Mumbai, Sep 15 : An abrupt blanket ban on the export of onions by the Centre on Tuesday jolted growers in Lasalgaon, the country’s biggest wholesale market of the staple vegetable, even as politicians and other farmers cried foul.
While NCP President Sharad Pawar, a former Union Agriculture Minister, rushed to meet Union Commerce Minister Piyush Goyal, farmers in Lasalgaon dumped onions on the roads and blocked the Mumbai-Agra Highway near the town.
The protesters raised slogans against the Centre’s ban decision even as the Maharashtra government and consumers braced for its fallout.
“I apprised Goyal of the plight of onion growers, who are mostly small and marginal farmers. I informed him that onions are in good demand internationally and we have been exporting the crop consistently. But a sudden decision (to ban) by the Centre is a major blow to India’s image as a reliable exporter of onions,” Pawar said after the meeting with Goyal.
He pointed out that Pakistan and other onion-exporting countries will benefit from this situation and urged Goyal to “reconsider the ban” on onion exports.
Goyal said that the ban was proposed by the Ministry of Consumer Protection in view of the spiralling prices of onion in the domestic market, but assured that he would reconsider after consulting with other Ministries on the issue.
State Food and Civil Supplies Minister Chhagan Bhujbal said that coming after the Covid-19 pandemic and lockdown, the move had hit the onion farmers even harder and they are taking to the streets.

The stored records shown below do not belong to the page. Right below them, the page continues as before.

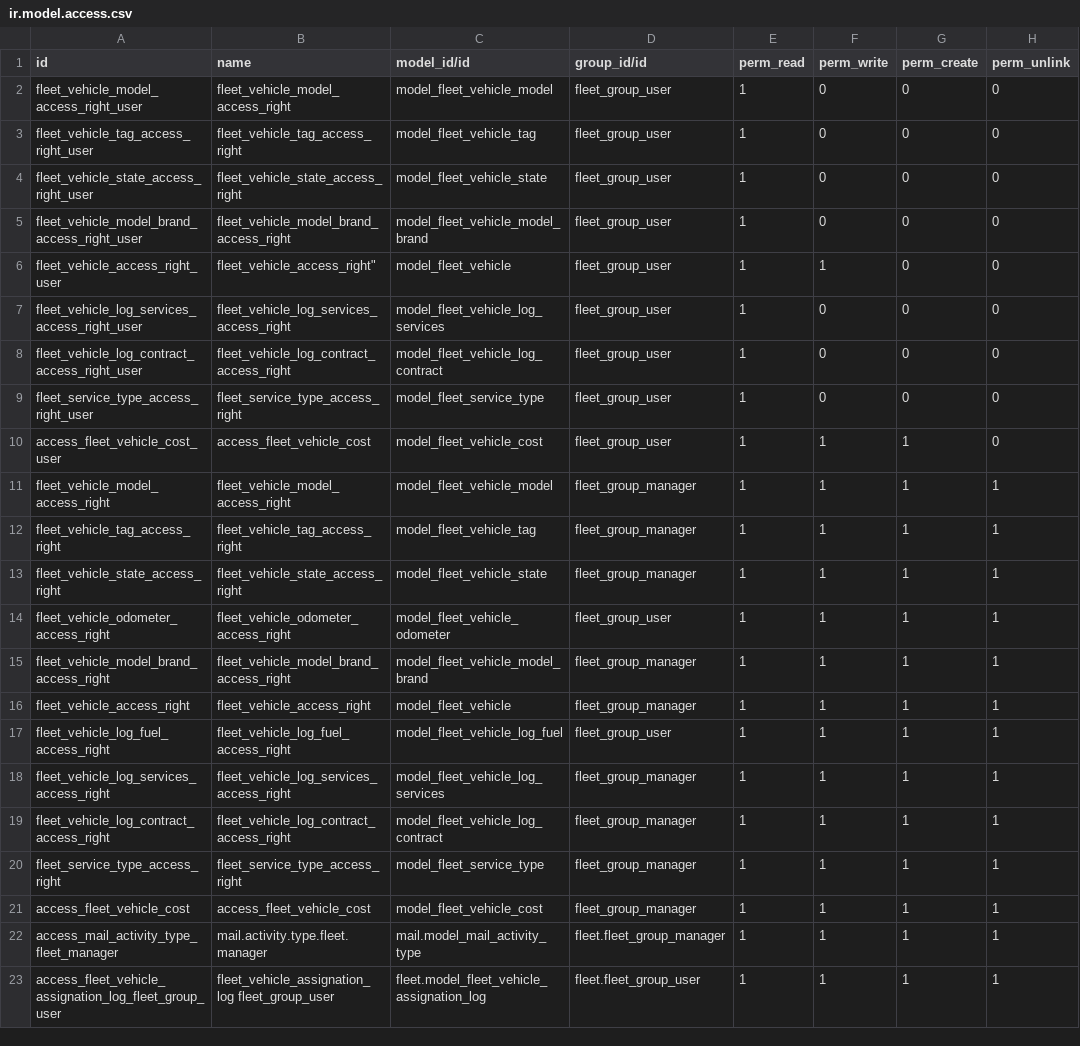
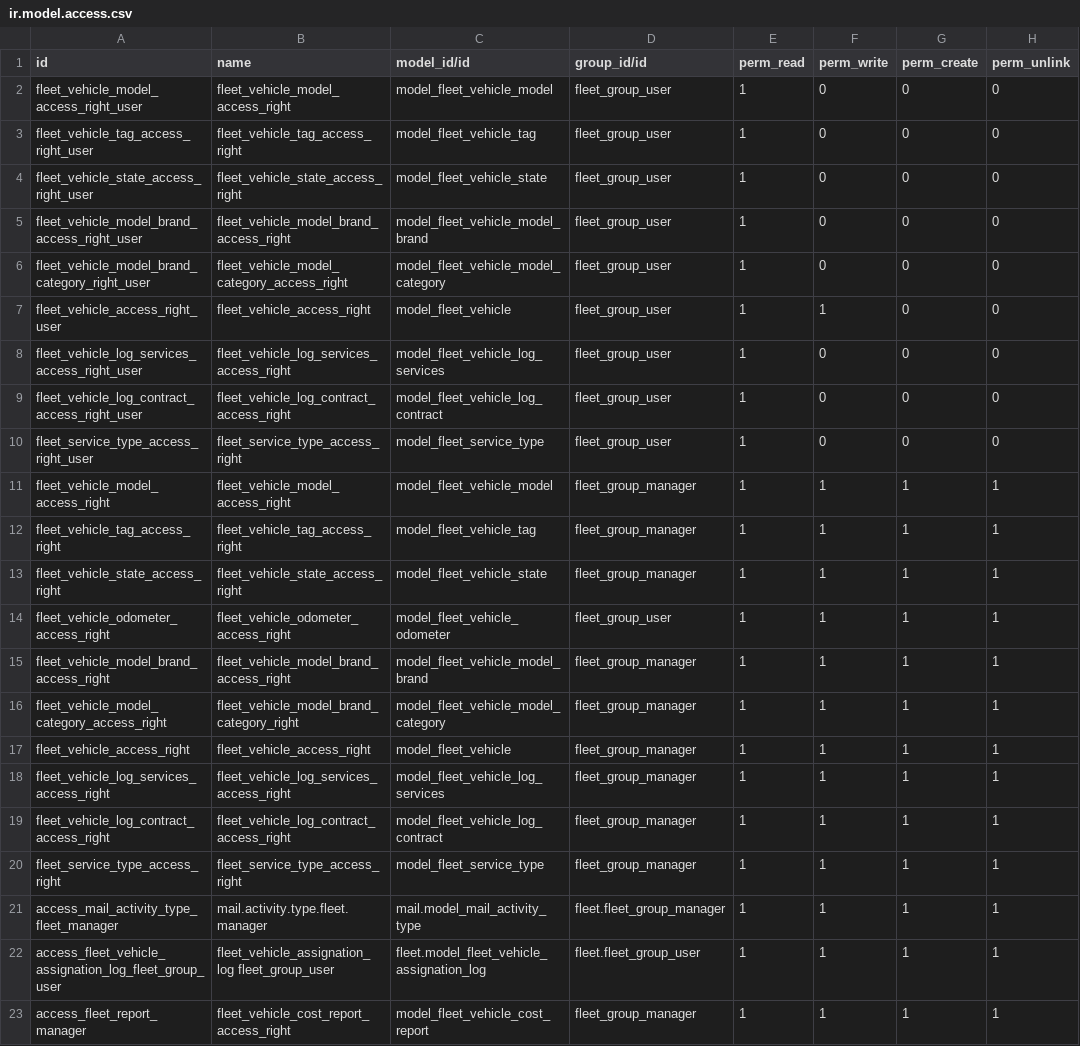
Before and after one commit to exaap/OCA, a CSV file: fleet/security/ir.model.access.csv, drawn as a sheet.

Commit message:
[REF] backport fleet module 16.0 to 12.0

```diff
--- a/fleet/security/ir.model.access.csv
+++ b/fleet/security/ir.model.access.csv
@@ -5,3 +5,4 @@ fleet_vehicle_state_access_right_user,fleet_vehicle_state_access_right,model_fle
 fleet_vehicle_model_brand_access_right_user,fleet_vehicle_model_brand_access_right,model_fleet_vehicle_model_brand,fleet_group_user,1,0,0,0
-fleet_vehicle_access_right_user,fleet_vehicle_access_right",model_fleet_vehicle,fleet_group_user,1,1,0,0
+fleet_vehicle_model_brand_category_right_user,fleet_vehicle_model_category_access_right,model_fleet_vehicle_model_category,fleet_group_user,1,0,0,0
+fleet_vehicle_access_right_user,fleet_vehicle_access_right,model_fleet_vehicle,fleet_group_user,1,1,0,0
 fleet_vehicle_log_services_access_right_user,fleet_vehicle_log_services_access_right,model_fleet_vehicle_log_services,fleet_group_user,1,0,0,0
@@ -9,3 +10,2 @@ fleet_vehicle_log_contract_access_right_user,fleet_vehicle_log_contract_access_r
 fleet_service_type_access_right_user,fleet_service_type_access_right,model_fleet_service_type,fleet_group_user,1,0,0,0
-access_fleet_vehicle_cost_user,access_fleet_vehicle_cost,model_fleet_vehicle_cost,fleet_group_user,1,1,1,0
 fleet_vehicle_model_access_right,fleet_vehicle_model_access_right,model_fleet_vehicle_model,fleet_group_manager,1,1,1,1
@@ -15,4 +15,4 @@ fleet_vehicle_odometer_access_right,fleet_vehicle_odometer_access_right,model_fl
 fleet_vehicle_model_brand_access_right,fleet_vehicle_model_brand_access_right,model_fleet_vehicle_model_brand,fleet_group_manager,1,1,1,1
+fleet_vehicle_model_category_access_right,fleet_vehicle_model_brand_category_right,model_fleet_vehicle_model_category,fleet_group_manager,1,1,1,1
 fleet_vehicle_access_right,fleet_vehicle_access_right,model_fleet_vehicle,fleet_group_manager,1,1,1,1
-fleet_vehicle_log_fuel_access_right,fleet_vehicle_log_fuel_access_right,model_fleet_vehicle_log_fuel,fleet_group_user,1,1,1,1
 fleet_vehicle_log_services_access_right,fleet_vehicle_log_services_access_right,model_fleet_vehicle_log_services,fleet_group_manager,1,1,1,1
@@ -20,4 +20,4 @@ fleet_vehicle_log_contract_access_right,fleet_vehicle_log_contract_access_right,
 fleet_service_type_access_right,fleet_service_type_access_right,model_fleet_service_type,fleet_group_manager,1,1,1,1
-access_fleet_vehicle_cost,access_fleet_vehicle_cost,model_fleet_vehicle_cost,fleet_group_manager,1,1,1,1
 access_mail_activity_type_fleet_manager,mail.activity.type.fleet.manager,mail.model_mail_activity_type,fleet.fleet_group_manager,1,1,1,1
 access_fleet_vehicle_assignation_log_fleet_group_user,fleet_vehicle_assignation_log fleet_group_user,fleet.model_fleet_vehicle_assignation_log,fleet.fleet_group_user,1,1,1,1
+access_fleet_report_manager,fleet_vehicle_cost_report_access_right,model_fleet_vehicle_cost_report,fleet_group_manager,1,1,1,1
```
Also changed, not shown: 38 other files.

Agriculture Minister Dada Bhuse demanded the lifting of the ban on exports for a forthright in the interest of growers.
Swabhimani Shetkari Sanghatana President Raju Shetti dubbed the ban as “revealing the anti-farmer face of the government as it will only help hoarders and black marketeers and not peasants and consumers”.

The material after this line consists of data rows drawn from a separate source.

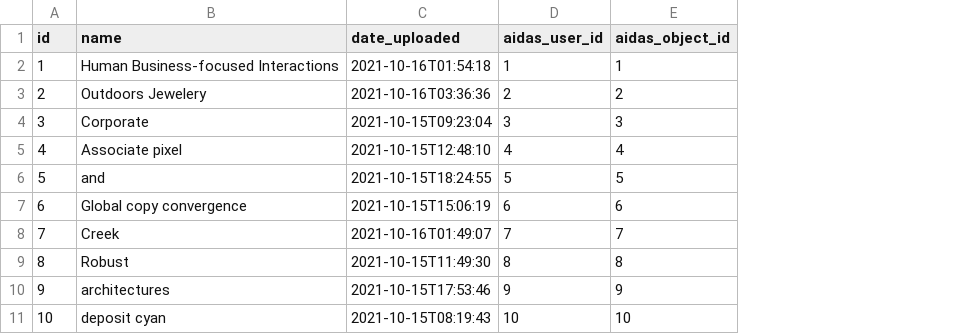
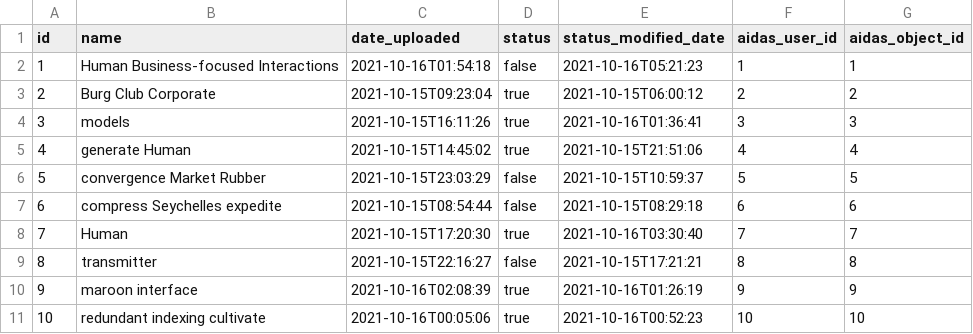
Before and after one commit to shivain22/ds-service, a CSV file: src/main/resources/config/liquibase/fake-data/aidas_upload.csv, drawn as a sheet; the diff names each change by its address in the sheet, - before the commit and + after, or states it on an @@ line.

Commit message:
Upload fields added.

```diff
--- a/src/main/resources/config/liquibase/fake-data/aidas_upload.csv
+++ b/src/main/resources/config/liquibase/fake-data/aidas_upload.csv
+column D (status), rows 2-11: false | true | true | true | false | false | true | false | true | true
+column E (status_modified_date), rows 2-11: 2021-10-16T05:21:23 | 2021-10-15T06:00:12 | 2021-10-16T01:36:41 | 2021-10-15T21:51:06 | 2021-10-15T10:59:37 | 2021-10-15T08:29:18 | 2021-10-16T03:30:40 | 2021-10-15T17:21:21 | 2021-10-16T01:26:19 | 2021-10-16T00:52:23
-B3 (name): Outdoors Jewelery
+B3 (name): Burg Club Corporate
-C3 (date_uploaded): 2021-10-16T03:36:36
+C3 (date_uploaded): 2021-10-15T09:23:04
-B4 (name): Corporate
+B4 (name): models
-C4 (date_uploaded): 2021-10-15T09:23:04
+C4 (date_uploaded): 2021-10-15T16:11:26
-B5 (name): Associate pixel
+B5 (name): generate Human
-C5 (date_uploaded): 2021-10-15T12:48:10
+C5 (date_uploaded): 2021-10-15T14:45:02
-B6 (name): and
+B6 (name): convergence Market Rubber
-C6 (date_uploaded): 2021-10-15T18:24:55
+C6 (date_uploaded): 2021-10-15T23:03:29
-B7 (name): Global copy convergence
+B7 (name): compress Seychelles expedite
-C7 (date_uploaded): 2021-10-15T15:06:19
+C7 (date_uploaded): 2021-10-15T08:54:44
-B8 (name): Creek
+B8 (name): Human
-C8 (date_uploaded): 2021-10-16T01:49:07
+C8 (date_uploaded): 2021-10-15T17:20:30
-B9 (name): Robust
+B9 (name): transmitter
-C9 (date_uploaded): 2021-10-15T11:49:30
+C9 (date_uploaded): 2021-10-15T22:16:27
-B10 (name): architectures
+B10 (name): maroon interface
-C10 (date_uploaded): 2021-10-15T17:53:46
+C10 (date_uploaded): 2021-10-16T02:08:39
-B11 (name): deposit cyan
+B11 (name): redundant indexing cultivate
-C11 (date_uploaded): 2021-10-15T08:19:43
+C11 (date_uploaded): 2021-10-16T00:05:06
```
Also changed, not shown: src/main/resources/config/liquibase/fake-data/aidas_properties.csv, 14 other files.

Onion Exporters Association President Ajit Shah said that excess rain in Karnataka and Andhra Pradesh, besides delayed harvesting of Rabi crops, had already hit the onion supplies, adding that the effects of the ban would need to be watched over the next few days.

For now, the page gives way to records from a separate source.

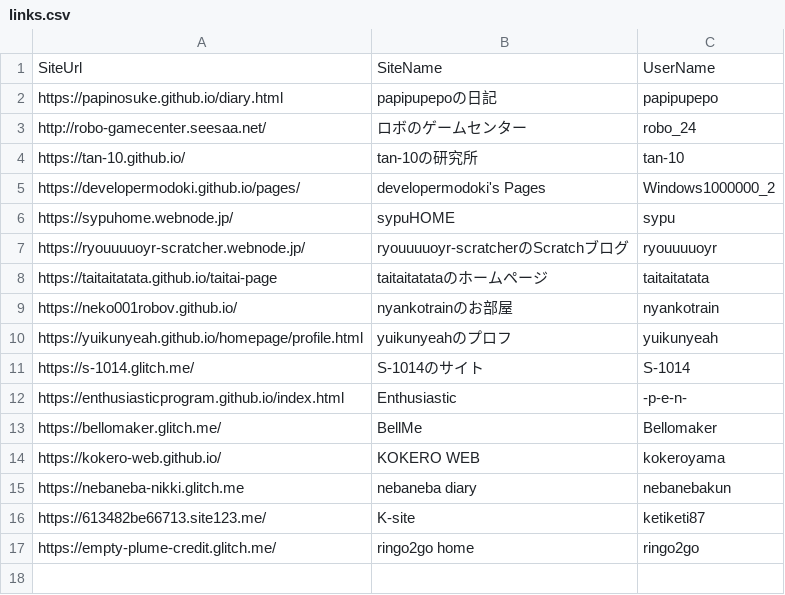
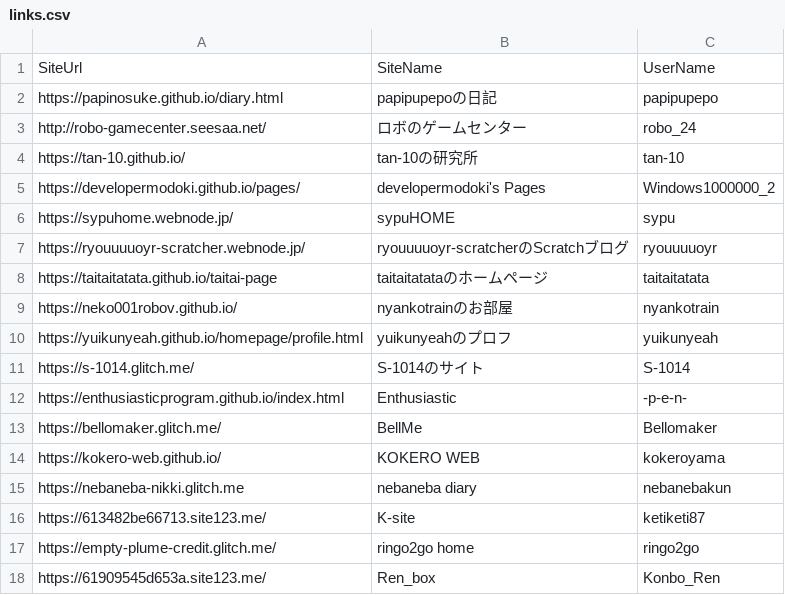
Before and after one commit to Poteto143/Poteto143s_diary, a CSV file: _data/links.csv, drawn as a sheet; the diff names each change by its address in the sheet, - before the commit and + after, or states it on an @@ line.

Commit message:
Konbo_Renさんの相互リンク追加

```diff
--- a/_data/links.csv
+++ b/_data/links.csv
+row 18: https://61909545d653a.site123.me/ | Ren_box | Konbo_Ren
```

The Centre’s move came ostensibly to arrest the runaway prices of onions, which touched over Rs 30,000 per tonne in Lasalgaon last week, and may go up further, experts fear.
Disclaimer: This story is auto-generated from IANS service.